Queen Square, Bath
Architect: John Wood the Elder (1728-1736)
Book: John Wood. An essay towards a description of Bath, vol. II, pl. 12-13 (1749)
Source: RIBA British Architectural Library
Bath’s visual transformation from medieval town to modern spa is due principally to three men. ‘Beau’ Nash led society, ensuring entertainment for its fashion-conscious visitors; Ralph Allen owned local quarries and invested in developments; while John Wood the Elder (1704-54) laid out new streets and squares and designed the new buildings for them.
Wood the Elder was responsible for planning Bath’s great sequence of residential spaces: Queen’s Square, The Circus, and the Royal Crescent, (in its basic form). This engraving is an early plan for his earliest masterpiece, Queen Square.

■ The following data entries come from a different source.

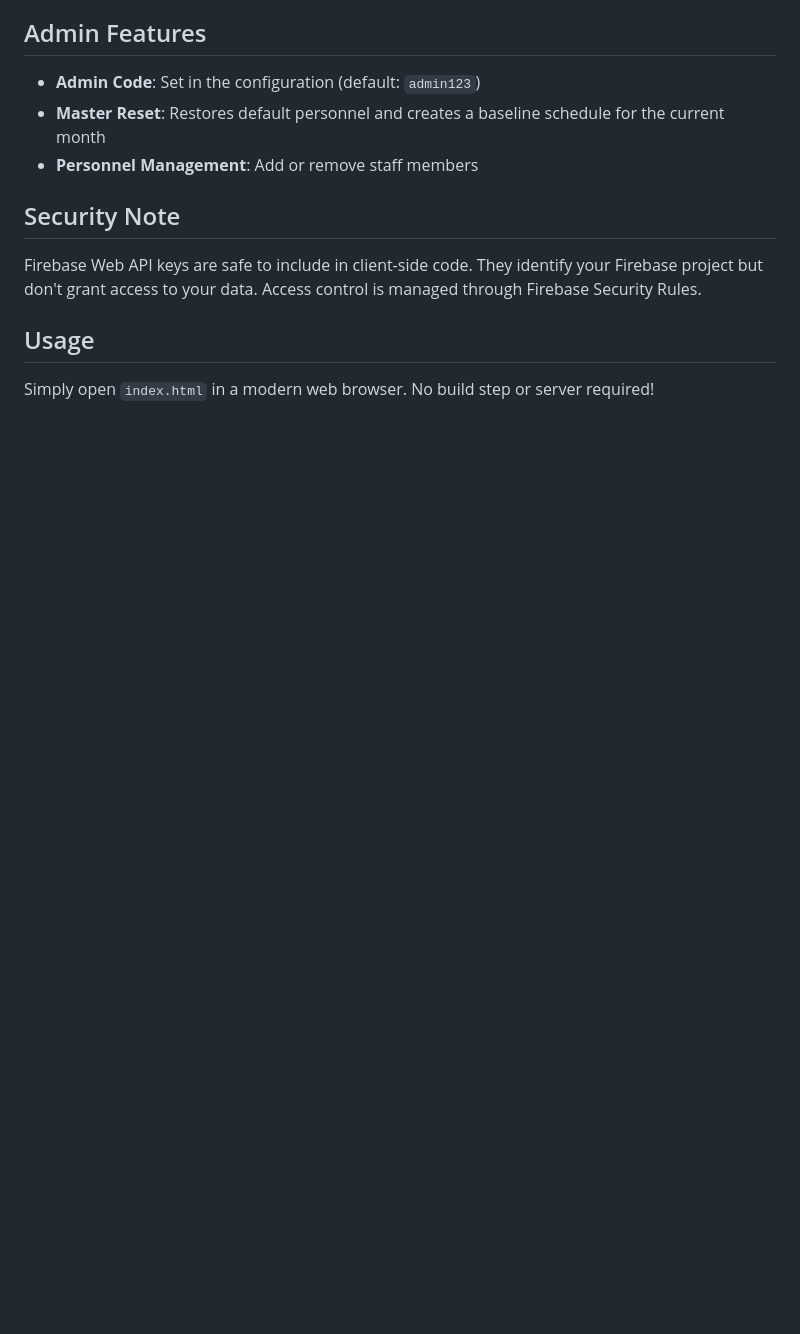
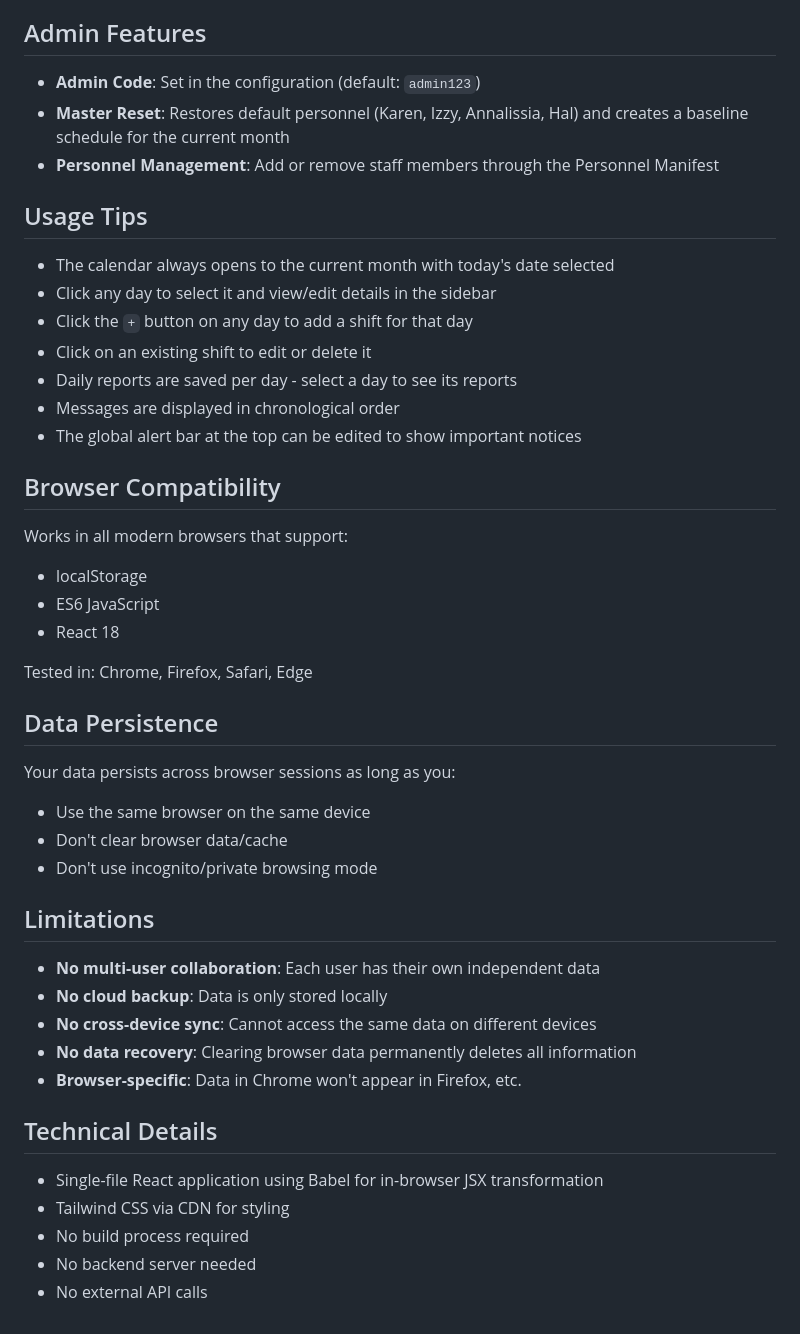
Before and after one commit to cmc-creator/Reception, a Markdown page: README.md, the part around one of its changes. Drawn GitHub-style; blank space fills up the shorter version.

```diff
--- a/README.md
+++ b/README.md
@@ -86,13 +46,47 @@ Demo mode is view-only and does not persist any changes.
 ## Admin Features
 
 - **Admin Code**: Set in the configuration (default: `admin123`)
-- **Master Reset**: Restores default personnel and creates a baseline schedule for the current month
-- **Personnel Management**: Add or remove staff members
+- **Master Reset**: Restores default personnel (Karen, Izzy, Annalissia, Hal) and creates a baseline schedule for the current month
+- **Personnel Management**: Add or remove staff members through the Personnel Manifest
 
-## Security Note
+## Usage Tips
 
-Firebase Web API keys are safe to include in client-side code. They identify your Firebase project but don't grant access to your data. Access control is managed through Firebase Security Rules.
+- The calendar always opens to the current month with today's date selected
+- Click any day to select it and view/edit details in the sidebar
+- Click the `+` button on any day to add a shift for that day
+- Click on an existing shift to edit or delete it
+- Daily reports are saved per day - select a day to see its reports
+- Messages are displayed in chronological order
+- The global alert bar at the top can be edited to show important notices
 
-## Usage
+## Browser Compatibility
 
-Simply open `index.html` in a modern web browser. No build step or server required!
+Works in all modern browsers that support:
+- localStorage
+- ES6 JavaScript
+- React 18
+
+Tested in: Chrome, Firefox, Safari, Edge
+
+## Data Persistence
+
+Your data persists across browser sessions as long as you:
+- Use the same browser on the same device
+- Don't clear browser data/cache
+- Don't use incognito/private browsing mode
+
+## Limitations
+
+- **No multi-user collaboration**: Each user has their own independent data
+- **No cloud backup**: Data is only stored locally
+- **No cross-device sync**: Cannot access the same data on different devices
+- **No data recovery**: Clearing browser data permanently deletes all information
+- **Browser-specific**: Data in Chrome won't appear in Firefox, etc.
+
+## Technical Details
+
+- Single-file React application using Babel for in-browser JSX transformation
+- Tailwind CSS via CDN for styling
+- No build process required
+- No backend server needed
+- No external API calls
```
Also changed, not shown: other parts of README.md (+25 -65 lines), FIREBASE_SETUP.md (deleted, +0 -50 lines).
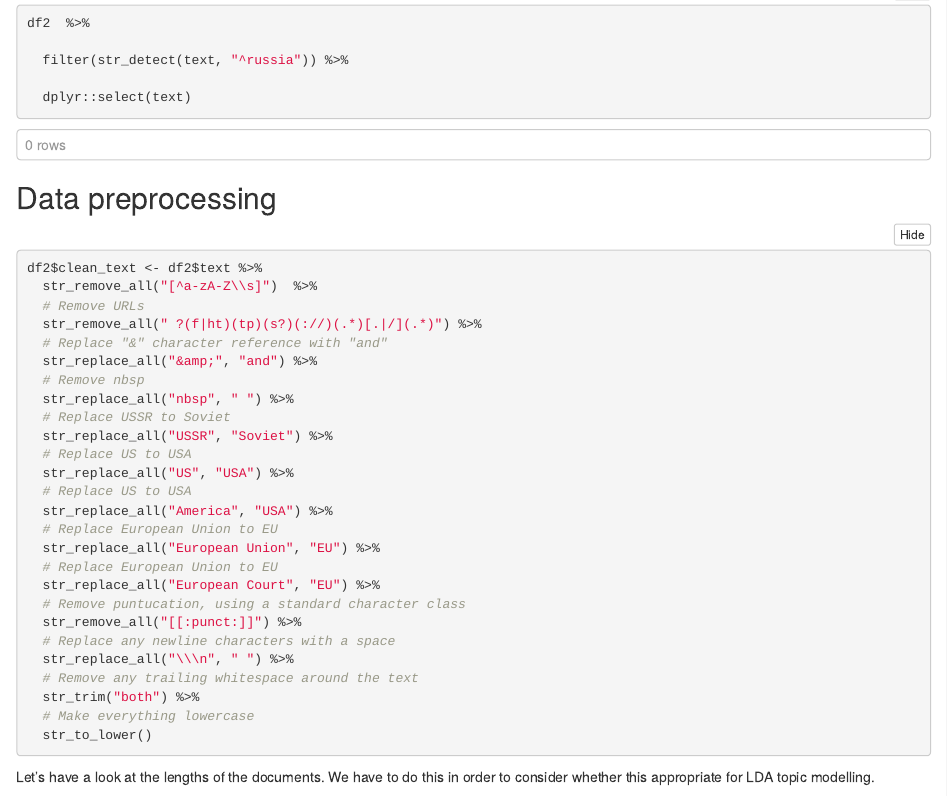
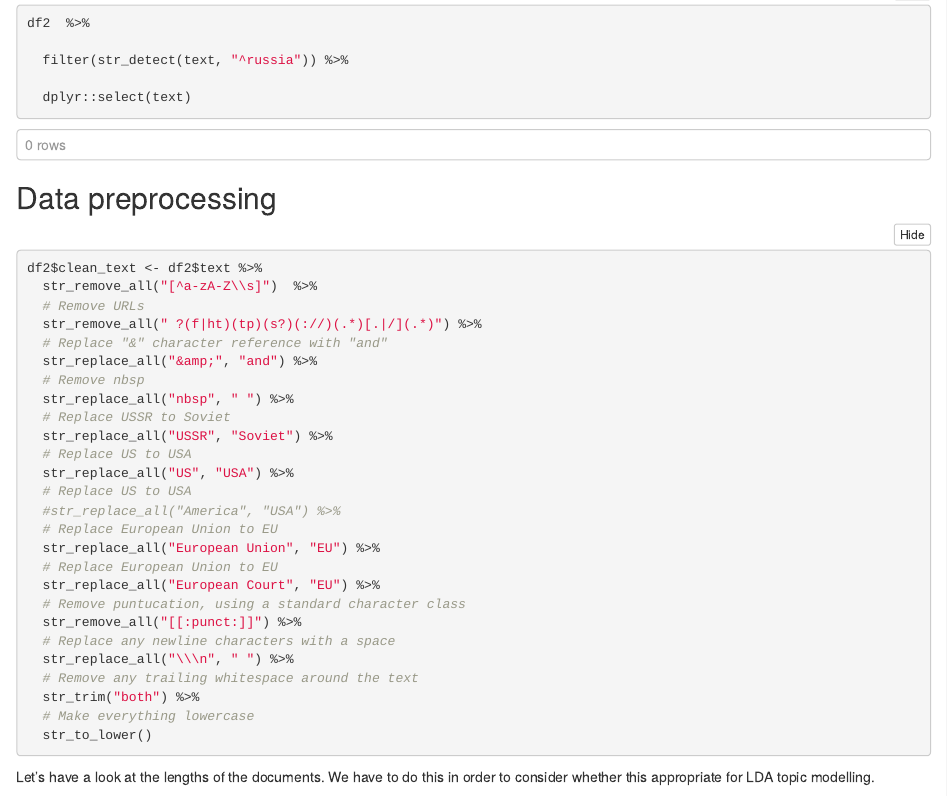
Before and after one commit to StevenPeutz/Disinformation-NLP-R-project, an R Markdown document (notebook5topicsC.Rmd): the page in a window 1100 px wide, from 2700 px down. Rendered offline with R 4.5, knitr and Pandoc, with nearby package versions; folded parts are opened; some code elsewhere in the file could not run offline.

Commit message:
latest version

```diff
--- a/notebook5topicsC.Rmd
+++ b/notebook5topicsC.Rmd
@@ -160,7 +160,7 @@ df2$clean_text <- df2$text %>%
   # Replace US to USA
   str_replace_all("US", "USA") %>%
   # Replace US to USA
-  str_replace_all("America", "USA") %>%
+  #str_replace_all("America", "USA") %>%
   # Replace European Union to EU
   str_replace_all("European Union", "EU") %>%
   # Replace European Union to EU
```
Also changed, not shown: notebook5topicsC.html.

Built between 1728 and 1736, it contained only private houses, but was designed on a handsome scale. The north side, containing the most prestigious properties, was conceived externally as a single palatial façade in the fashionable Palladian style. A great temple front with pavilions, it was actually made up of seven individual houses.
The plan shown here indicates how carefully Wood considered views in his new layout. Geometric gardens were at the heart of the scheme; elsewhere, buildings provided focal points. It also shows how he thought of terraces as blocks, rather than individual properties. This vision was central to creating a grand urban environment. How suitable then that one of the streets should be named after him.